|Renault’s first plug-in hybrid arrives in the form of the Megane Sports Tourer estate, hitting the road at the same time as the plug-in hybrid Captur crossover. A 30-mile electric range means a 13% BiK band for the 2021/22 tax year.|
|Key rival:||Seat Leon PHEV|
|RENAULT MEGANE ICONIC E-TECH 160 SPORT TOURER|
The Renault Megane Sport Tourer’s mid-life facelift consist of much more than the usual improvements to tech and the looks, because the brand has added a plug-in hybrid powertrain.
A hatch version will follow this summer, but for now the Megane PHEV comes only in estate form.
It makes it into the 13% company car Benefit-in-Kind band for 2021/22 thanks to an electric-only range of 30 miles.
The electric motor works in conjunction with a 1.6-litre petrol engine for a combined 160hp that makes the plug-in the most powerful Megane this side of the hot hatch RenaultSport version. It joins the 140hp petrol and 115hp diesel engines carried over from the pre-facelift Megane.
There are new bumpers, a new grille and LED lighting front and rear on all trims. Door handle lighting also appears.

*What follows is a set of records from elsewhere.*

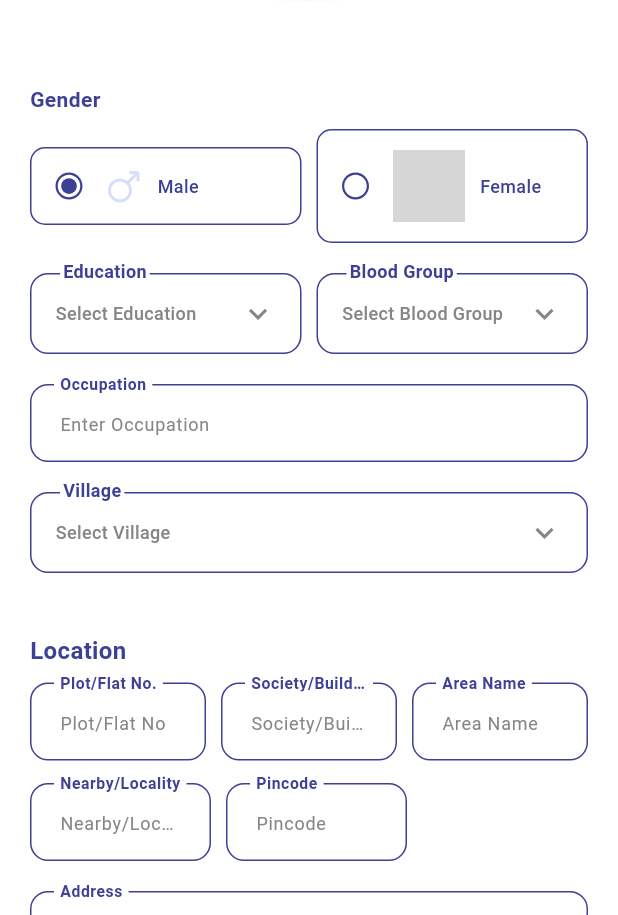
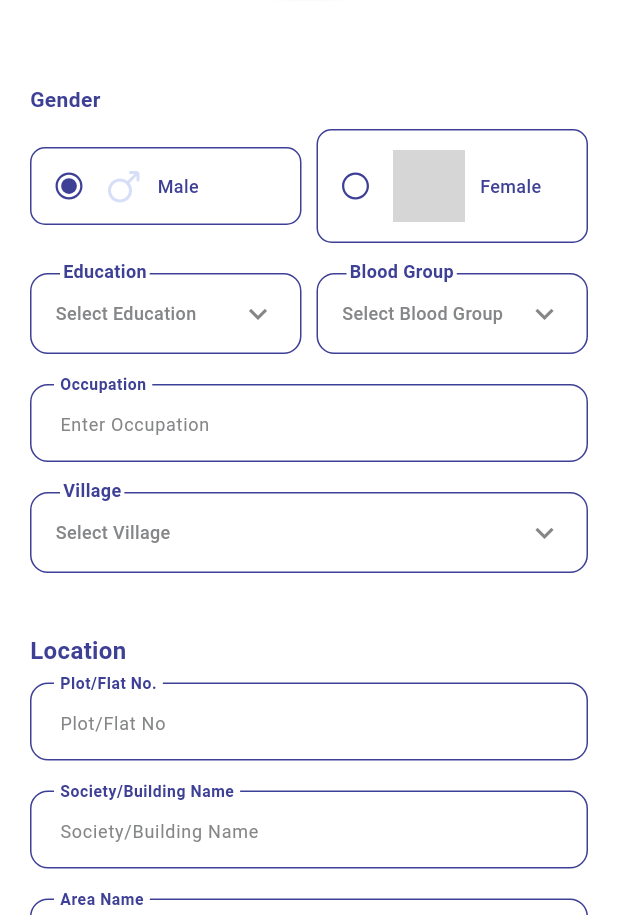
Before and after one commit to kumbhanikrish/SVT-PPM, a Flutter app: the SignupScreen screen opened by its route, scrolled down 576 dp, on a phone screen of 412 x 824 dp, the part 321-1236 px from its top. Run offline on Flutter 3.47's test engine with Material 3 defaults, Android fonts, the phone set to English and light mode, and no system bars; our stand-ins replace animated_custom_dropdown, bloc, cached_network_image, dio, firebase_core, firebase_messaging and 16 more; missing offline and left inert: animated_snack_bar, mobile_scanner; accounts and stored records are empty; network calls fail; Roboto replaces fonts that are missing (DM Sans); grey boxes are pictures that could not be loaded.

Commit message:
bug fixes

```diff
--- a/lib/main.dart
+++ b/lib/main.dart
@@ -199,4 +199,5 @@ dynamic providers = [
   BlocProvider(create: (context) => DataEntryCubit()),
   BlocProvider(create: (context) => RoleSchemesRegistrationCubit()),
   BlocProvider(create: (context) => StatusRadioCubit()),
+  BlocProvider(create: (context) => PanCardImageCubit()),
 ];
--- a/lib/module/auth/model/login_model.dart
+++ b/lib/module/auth/model/login_model.dart
@@ -38,6 +38,7 @@ class LoginModel {
   final String memberFamilyCard;
   final String standard;
   final int familyHeadId;
+  final String pancardImage;
   final List<Role> roles;
 
   LoginModel({
@@ -81,6 +82,7 @@ class LoginModel {
     required this.education,
     required this.degree,
     required this.bloodGroup,
+    required this.pancardImage,
   });
 
   factory LoginModel.fromJson(Map<String, dynamic> json) => LoginModel(
@@ -123,6 +125,7 @@ class LoginModel {
     education: json["education"] ?? '',
     degree: json["degree"] ?? '',
     bloodGroup: json["blood_group"] ?? '',
+    pancardImage: json["pancard_image"] ?? '',
     roles:
         json["roles"] == null
             ? []
@@ -167,6 +170,7 @@ class LoginModel {
     "education": education,
     "degree": degree,
     "blood_group": bloodGroup,
+    "pancard_image": pancardImage,
     "roles": List<dynamic>.from(roles.map((x) => x.toJson())),
   };
 
--- a/lib/module/auth/view/signup_screen.dart
+++ b/lib/module/auth/view/signup_screen.dart
@@ -63,6 +63,7 @@ class _SignupScreenState extends State<SignupScreen> {
     context.read<ProfileImageCubit>().removeImage();
     context.read<FrontImageCubit>().removeImage();
     context.read<BackImageCubit>().removeImage();
+    context.read<PanCardImageCubit>().removeImage();
     context.read<VillageCubit>().fetchVillage(context);
   }
 
@@ -73,6 +74,7 @@ class _SignupScreenState extends State<SignupScreen> {
     BackImageCubit backImageCubit = context.watch<BackImageCubit>();
     ProfileImageCubit profileImageCubit = context.watch<ProfileImageCubit>();
     ImageUploadCubit imageUploadCubit = context.watch<ImageUploadCubit>();
+    PanCardImageCubit panCardImageCubit = context.watch<PanCardImageCubit>();
     AuthCubit authCubit = context.read<AuthCubit>();
     VillageCubit villageCubit = context.read<VillageCubit>();
 
@@ -218,7 +220,8 @@ class _SignupScreenState extends State<SignupScreen> {
                               setState(() {
                                 isSameAsMobile = val ?? false;
                                 if (isSameAsMobile) {
-                                  whatsappController.text = mobileController.text;
+                                  whatsappController.text =
+                                      mobileController.text;
                                 }
                               });
                             },
@@ -374,8 +377,11 @@ class _SignupScreenState extends State<SignupScreen> {
                           hintText: 'Select Village',
                           items: villageList,
                           text: villageName,
-                          initialItem: villageList.any((e) => e.name == villageName)
-                              ? villageList.firstWhere((e) => e.name == villageName)
+                          initialItem:
+                              villageList.any((e) => e.name == villageName)
+                                  ? villageList.firstWhere(
+                                    (e) => e.name == villageName,
+                                  )
                                   : null,
                           onChanged: (val) {
                             if (val != null) {
@@ -428,72 +434,53 @@ class _SignupScreenState extends State<SignupScreen> {
                       color: AppColor.themePrimaryColor,
                     ),
                     const Gap(10),
-                    Row(
-                      children: [
-                        Expanded(
-                          child: CustomTextField(
+                    CustomTextField(
                       labelText: 'Plot/Flat No.',
                       hintText: 'Plot/Flat No',
                       controller: plotNoController,
                       textCapitalization: TextCapitalization.characters,
                       maxLength: 20,
                     ),
-                        ),
-                        const Gap(10),
-                        Expanded(
-                          child: CustomTextField(
+                    const Gap(20),
+                    CustomTextField(
                       labelText: 'Society/Building Name',
                       hintText: 'Society/Building Name',
                       controller: societyNameController,
                       textCapitalization: TextCapitalization.characters,
                       maxLength: 20,
                     ),
-                        ),
-                        const Gap(10),
-                        Expanded(
-                          child: CustomTextField(
+                    const Gap(20),
+                    CustomTextField(
                       labelText: 'Area Name',
                       hintText: 'Area Name',
                       controller: areaNameController,
                       textCapitalization: TextCapitalization.characters,
                       maxLength: 20,
                     ),
-                        ),
-                      ],
-                    ),
-                    const Gap(15),
-                    Row(
-                      children: [
-                        Expanded(
-                          child: CustomTextField(
+                    const Gap(20),
+                    CustomTextField(
                       labelText: 'Nearby/Locality',
                       hintText: 'Nearby/Locality',
                       controller: landmarkController,
                       textCapitalization: TextCapitalization.characters,
                       maxLength: 20,
                     ),
-                        ),
-                        const Gap(10),
-                        Expanded(
-                          child: CustomTextField(
+                    const Gap(20),
+                    CustomTextField(
                       labelText: 'Pincode',
                       hintText: 'Pincode',
                       controller: pincodeController,
                       keyboardType: TextInputType.number,
                       maxLength: 6,
                     ),
-                        ),
-                        const Expanded(child: SizedBox()),
-                      ],
-                    ),
-                    const Gap(20),
-                    CustomTextField(
-                      labelText: 'Address',
-                      hintText: 'Enter Address',
-                      controller: addressController,
-                      line: 3,
-                      textCapitalization: TextCapitalization.characters,
-                    ),
+                    // const Gap(20),
+                    // CustomTextField(
+                    //   labelText: 'Address',
+                    //   hintText: 'Enter Address',
+                    //   controller: addressController,
+                    //   line: 3,
+                    //   textCapitalization: TextCapitalization.characters,
+                    // ),
                     const Gap(20),
                     if (old) ...[
                       _buildImageUpload(
@@ -511,6 +498,11 @@ class _SignupScreenState extends State<SignupScreen> {
                         title: 'ID Proof (Back)',
                       ),
                     ],
+                    const Gap(15),
+                    _buildImageUpload(
+                      cubit: panCardImageCubit,
+                      title: 'Pan Card Image',
+                    ),
                     const Gap(30),
                     CustomButton(
                       text: 'Submit',
@@ -552,6 +544,7 @@ class _SignupScreenState extends State<SignupScreen> {
                                   ? otherDegreeController.text.trim()
                                   : degreeValue,
                           occupation: occupationController.text.trim(),
+                          pancardImage: panCardImageCubit.state?.path ?? '',
                         );
                       },
                     ),
--- a/lib/module/profile/view/widget/custom_profile_widget.dart
+++ b/lib/module/profile/view/widget/custom_profile_widget.dart
@@ -34,6 +34,7 @@ mobileVerification(
   String? degree,
   String? bloodGroup,
   required String photo,
+  String? pancardImage,
 }) async {
   log('numbernumber ::$number');
   authCubit.sendOtp(context, number: number, login: false);
@@ -68,6 +69,7 @@ mobileVerification(
         degree: degree,
         bloodGroup: bloodGroup,
         photo: photo,
+        pancardImage: pancardImage,
       );
     },
   );
--- a/pubspec.yaml
+++ b/pubspec.yaml
@@ -16,7 +16,7 @@ publish_to: "none" # Remove this line if you wish to publish to pub.dev
 # https://developer.apple.com/library/archive/documentation/General/Reference/InfoPlistKeyReference/Articles/CoreFoundationKeys.html
 # In Windows, build-name is used as the major, minor, and patch parts
 # of the product and file versions while build-number is used as the build suffix.
-version: 1.0.9+10
+version: 1.0.10+11
 
 environment:
   sdk: ^3.7.2
```
Also changed, not shown: lib/module/app_features/view/comity/comity_section.dart (+33 -5 lines), lib/module/app_features/view/comity/comity_see_all_screen.dart (+6 -2 lines), lib/module/auth/cubit/auth_cubit.dart (+60 -0 lines), lib/module/profile/cubit/profile_cubit.dart (+13 -0 lines), lib/module/profile/view/edit_profile_screen.dart (+104 -14 lines), lib/module/profile/view/show_proof_screen.dart (+13 -12 lines), 2 other files. Lines whose indentation alone changed are shown as unchanged.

On the inside, the Megane now has a pair of new and clearer displays, with the 10.0-inch dash screen joined by a 9.3-inch touchscreen on top RS Line models, and two seven-inch screens on Iconic trim.
The plug-in hybrid loses over 130 litres of boot space compared to the petrol or diesel Megane Sport Tourer, because of the positioning of the batteries beneath the floor. Still, this is in the region of that given up by rival plug-in hybrid estates such as the Kia Ceed, Seat Leon or Skoda Octavia, although the Megane had a smaller boot to start; it offers 389 litres, compared with 437 for the Kia, 470 for the Seat and 490 for the Skoda.
A longer EV range also means the Skoda sits four BiK bands better than the Renault, although the Megane and Leon are two bands better than the Ceed, which can’t hit an official 30 miles for its battery range.
The PHEV has three driving modes; Pure offers EV-only running, MySense optimises hybrid running and can also save the battery for later in the journey, and the Sport mode combines both petrol and battery for maximum performance.
Running in the middle one allows the car to switch between systems depending on the speed and how hard the accelerator is pushed. However, the Megane powertrain does occasionally get in a flap and flip-flops between petrol and electric, especially on drags up hills.
This is also a situation that doesn’t show the car’s refinement in the best light, with the petrol engine a bit louder that is ideal when under duress.
Otherwise, the PHEV is a useful addition, particularly for job-need fleets that require a decent boot space to go with the controlled running costs of a PHEV.